Trauma or injury to your mouth, such as a fall or accident, may also contribute to a severe toothache. In these cases, urgent dental care can help save your affected tooth and prevent further damage.
Steps to take for immediate relief
At Dr. Darj Dental, we reserve appointment slots for emergencies, so it’s important to call us as soon as you realize you’re dealing with a dental emergency. In some cases, such as a fracture or avulsed tooth, getting treatment within 30-60 minutes can help save your tooth.
While you await dental care, take these steps to find temporary relief from a severe toothache:
Warm saltwater rinse
Dissolve half of a teaspoon of salt in 8 ounces of warm water, and gently rinse your mouth to reduce inflammation and alleviate pain.
Over-the-counter pain relief
Nonsteroidal anti-inflammatory drugs (NSAIDs) like ibuprofen or aspirin can temporarily relieve toothache pain. Follow the recommended dosage and consult a health care professional if needed.

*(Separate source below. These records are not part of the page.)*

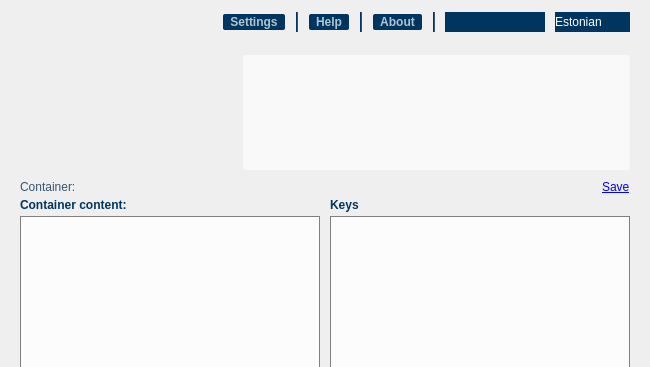
Above: crypto/ui/MainWindow.ui from open-eid/qdigidoc before the change; both pictures show x 0 to 650 and y 0 to 367 of the 650 by 540 pixel window. Below: the same form after it.
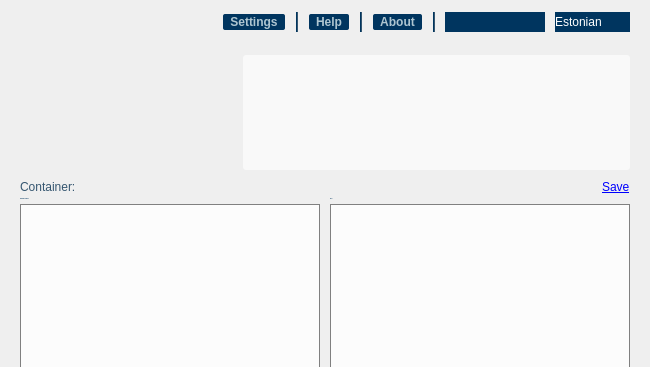
That is the form after the change. The open tabs and pages were chosen to show the change. Icons and pictures are not drawn. Custom widgets are drawn as their Qt base class.

What changed in the file:
```diff
--- a/crypto/ui/MainWindow.ui
+++ b/crypto/ui/MainWindow.ui
@@ -516,7 +516,10 @@
            <widget class="QLabel" name="viewContentLabel">
             <property name="font">
              <font>
+              <family>Arial, Liberation Sans</family>
+              <pointsize>-1</pointsize>
               <weight>75</weight>
+              <italic>false</italic>
               <bold>true</bold>
              </font>
             </property>
@@ -529,7 +532,10 @@
            <widget class="QLabel" name="viewKeysLabel">
             <property name="font">
              <font>
+              <family>Arial, Liberation Sans</family>
+              <pointsize>-1</pointsize>
               <weight>75</weight>
+              <italic>false</italic>
               <bold>true</bold>
              </font>
             </property>
```
Left out of the diff: 14 changed lines with no effect on the pictures.
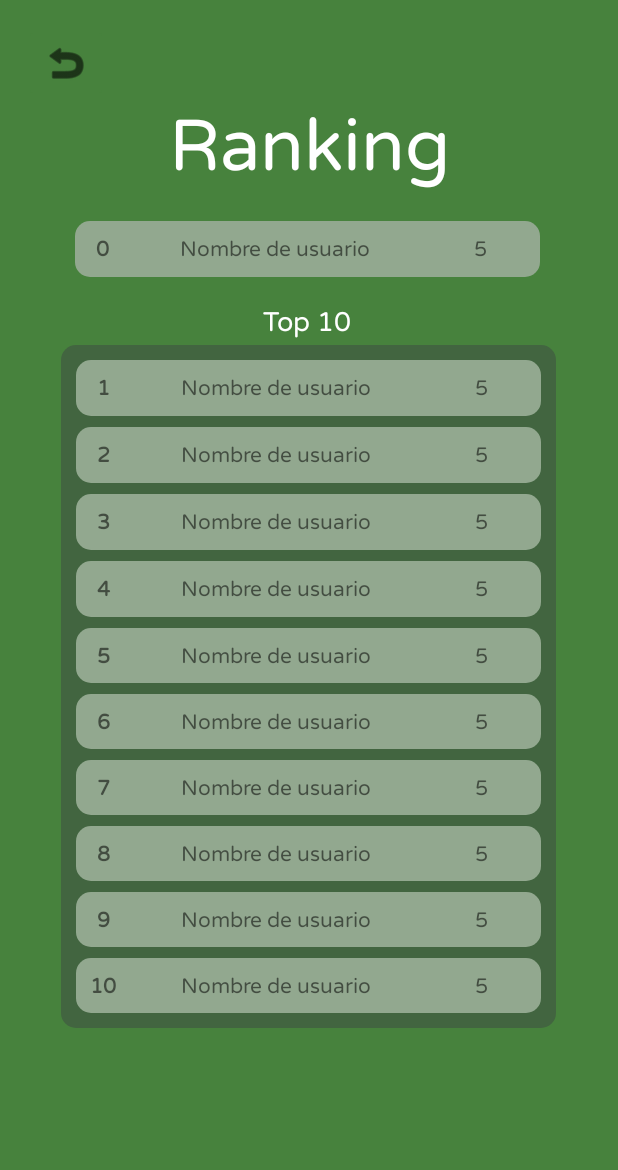
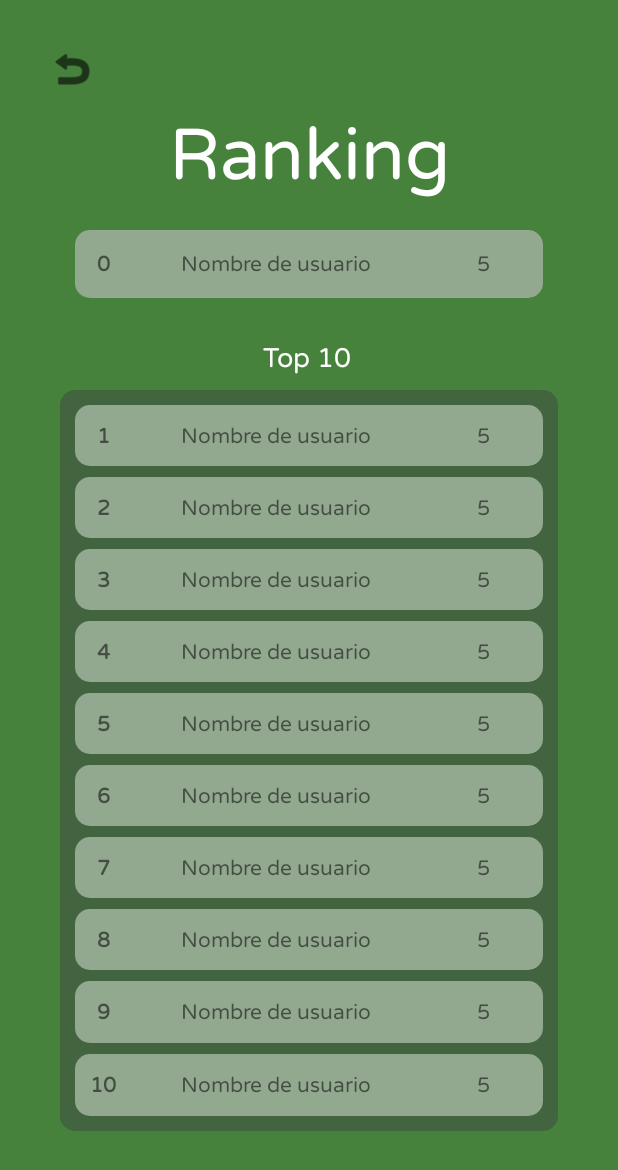
Before and after one commit to CrazyJMB/TheECOGame_mobile, an Android app: the RankingActivity screen opened directly, with no data from a screen before it, on a phone screen of 412 x 824 dp. Shown: the top 1170 px of the screen. Run offline under Robolectric (Android 15) with nearby library versions, the phone set to English and light mode, and no system bars; our stand-ins replace Picasso; network calls fail; pictures from the network do not load; 3 statements that could not run were skipped.

Commit message:
Cambios visuales en la vista de ranking - Responsive design

```diff
--- a/app/src/main/res/layout/activity_ranking.xml
+++ b/app/src/main/res/layout/activity_ranking.xml
@@ -11,8 +11,8 @@
         android:id="@+id/btnBack"
         android:layout_width="wrap_content"
         android:layout_height="wrap_content"
-        android:layout_marginStart="16dp"
-        android:layout_marginTop="16dp"
+        android:layout_marginStart="20dp"
+        android:layout_marginTop="20dp"
         android:backgroundTint="@color/background_green"
         android:contentDescription="@string/back"
         android:onClick="goToMainScreen"
@@ -26,7 +26,7 @@
         android:id="@+id/tvRanking"
         android:layout_width="wrap_content"
         android:layout_height="wrap_content"
-        android:layout_marginTop="64dp"
+        android:layout_marginTop="70dp"
         android:text="@string/ranking"
         android:textColor="@color/white"
         android:textSize="@dimen/title_font_size"
@@ -36,11 +36,15 @@
 
     <LinearLayout
         android:id="@+id/llActualUser"
-        android:layout_width="310dp"
-        android:layout_height="37dp"
+        android:layout_width="0dp"
+        android:layout_height="45dp"
+        android:layout_marginStart="50dp"
         android:layout_marginTop="20dp"
+        android:layout_marginEnd="50dp"
+        android:layout_marginBottom="17dp"
         android:background="@drawable/btn_shape_rounded_square"
         android:orientation="horizontal"
+        app:layout_constraintBottom_toTopOf="@+id/tvTop10"
         app:layout_constraintEnd_toEndOf="parent"
         app:layout_constraintHorizontal_bias="0.489"
         app:layout_constraintStart_toStartOf="parent"
@@ -68,6 +72,7 @@
                 android:layout_width="25dp"
                 android:layout_height="25dp"
                 android:layout_gravity="center_vertical"
+                android:contentDescription="@string/image"
                 tools:src="@tools:sample/avatars" />
 
         </LinearLayout>
@@ -105,10 +110,10 @@
         android:id="@+id/tvTop10"
         android:layout_width="wrap_content"
         android:layout_height="wrap_content"
+        android:layout_marginTop="10dp"
         android:text="@string/top10"
         android:textColor="@color/white"
         android:textSize="18dp"
-        android:layout_marginBottom="4dp"
         app:layout_constraintBottom_toTopOf="@+id/linearLayout2"
         app:layout_constraintEnd_toEndOf="parent"
         app:layout_constraintHorizontal_bias="0.498"
@@ -119,23 +124,27 @@
     <!--Contenedor vertical-->
     <LinearLayout
         android:id="@+id/linearLayout2"
-        android:layout_width="330dp"
-        android:layout_height="455dp"
-        android:layout_marginTop="45dp"
+        android:layout_width="0dp"
+        android:layout_height="0dp"
+        android:layout_marginStart="40dp"
+        android:layout_marginTop="10dp"
+        android:layout_marginEnd="40dp"
+        android:layout_marginBottom="70dp"
         android:background="@drawable/btn_shape_rounded_square_darker"
         android:orientation="vertical"
         android:padding="10dp"
+        app:layout_constraintBottom_toBottomOf="parent"
         app:layout_constraintEnd_toEndOf="parent"
         app:layout_constraintHorizontal_bias="0.495"
         app:layout_constraintStart_toStartOf="parent"
-        app:layout_constraintTop_toBottomOf="@+id/llActualUser">
+        app:layout_constraintTop_toBottomOf="@+id/tvTop10">
 
         <!--User 1-->
         <!--Contenedor prpal-->
         <LinearLayout
             android:id="@+id/llRank1"
-            android:layout_width="310dp"
-            android:layout_height="37dp"
+            android:layout_width="match_parent"
+            android:layout_height="40dp"
             android:layout_weight="1"
             android:background="@drawable/btn_shape_rounded_square"
             android:orientation="horizontal"
@@ -203,8 +212,8 @@
         <!--Contenedor prpal-->
         <LinearLayout
             android:id="@+id/llRank2"
-            android:layout_width="310dp"
-            android:layout_height="37dp"
+            android:layout_width="match_parent"
+            android:layout_height="40dp"
             android:layout_marginTop="7dp"
             android:layout_weight="1"
             android:background="@drawable/btn_shape_rounded_square"
@@ -273,8 +282,8 @@
         <!--Contenedor prpal-->
         <LinearLayout
             android:id="@+id/llRank3"
-            android:layout_width="310dp"
-            android:layout_height="37dp"
+            android:layout_width="match_parent"
+            android:layout_height="40dp"
             android:layout_marginTop="7dp"
             android:layout_weight="1"
             android:background="@drawable/btn_shape_rounded_square"
@@ -343,8 +352,8 @@
         <!--Contenedor prpal-->
         <LinearLayout
             android:id="@+id/llRank4"
-            android:layout_width="310dp"
-            android:layout_height="37dp"
+            android:layout_width="match_parent"
+            android:layout_height="40dp"
             android:layout_marginTop="7dp"
             android:layout_weight="1"
             android:background="@drawable/btn_shape_rounded_square"
@@ -413,8 +422,8 @@
         <!--Contenedor prpal-->
         <LinearLayout
             android:id="@+id/llRank5"
-            android:layout_width="310dp"
-            android:layout_height="37dp"
+            android:layout_width="match_parent"
+            android:layout_height="40dp"
             android:layout_marginTop="7dp"
             android:layout_weight="1"
             android:background="@drawable/btn_shape_rounded_square"
@@ -483,8 +492,8 @@
         <!--Contenedor prpal-->
         <LinearLayout
             android:id="@+id/llRank6"
-            android:layout_width="310dp"
-            android:layout_height="37dp"
+            android:layout_width="match_parent"
+            android:layout_height="40dp"
             android:layout_marginTop="7dp"
             android:layout_weight="1"
             android:background="@drawable/btn_shape_rounded_square"
@@ -553,8 +562,8 @@
         <!--Contenedor prpal-->
         <LinearLayout
             android:id="@+id/llRank7"
-            android:layout_width="310dp"
-            android:layout_height="37dp"
+            android:layout_width="match_parent"
+            android:layout_height="40dp"
             android:layout_marginTop="7dp"
             android:layout_weight="1"
             android:background="@drawable/btn_shape_rounded_square"
@@ -623,8 +632,8 @@
         <!--Contenedor prpal-->
         <LinearLayout
             android:id="@+id/llRank8"
-            android:layout_width="310dp"
-            android:layout_height="37dp"
+            android:layout_width="match_parent"
+            android:layout_height="40dp"
             android:layout_marginTop="7dp"
             android:layout_weight="1"
             android:background="@drawable/btn_shape_rounded_square"
@@ -693,8 +702,8 @@
         <!--Contenedor prpal-->
         <LinearLayout
             android:id="@+id/llRank9"
-            android:layout_width="310dp"
-            android:layout_height="37dp"
+            android:layout_width="match_parent"
+            android:layout_height="40dp"
             android:layout_marginTop="7dp"
             android:layout_weight="1"
             android:background="@drawable/btn_shape_rounded_square"
@@ -763,8 +772,8 @@
         <!--Contenedor prpal-->
         <LinearLayout
             android:id="@+id/llRank10"
-            android:layout_width="310dp"
-            android:layout_height="37dp"
+            android:layout_width="match_parent"
+            android:layout_height="40dp"
             android:layout_marginTop="7dp"
             android:layout_weight="1"
             android:background="@drawable/btn_shape_rounded_square"
```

Note: Even if OTC pain relief medication reduces your pain, don’t postpone calling our office. Pain medications can mask the pain, but they don’t treat the underlying cause of your toothache.
Apply a cold compress or ice pack to the affected area to reduce swelling and numb the pain temporarily. Be sure to keep a cloth or tea towel between the ice pack and your face to prevent damaging your skin.
Steer clear of hot, cold, or sugary foods and beverages that can aggravate the pain and sensitivity.
Preventing dental emergencies
While emergencies can happen unexpectedly, you can take steps to minimize the risk:
- Practice good oral hygiene
- Wear protective gear (mouthguards) when you’re engaged in sports
- Avoid harmful habits, such as chewing on pens or ice
The bottom line: Contact Dr. Darj Dental at the first sign of a severe toothache or any oral health concern. For dental emergencies, call our office at 915-213-4097. For less urgent matters, you can book an appointment online anytime.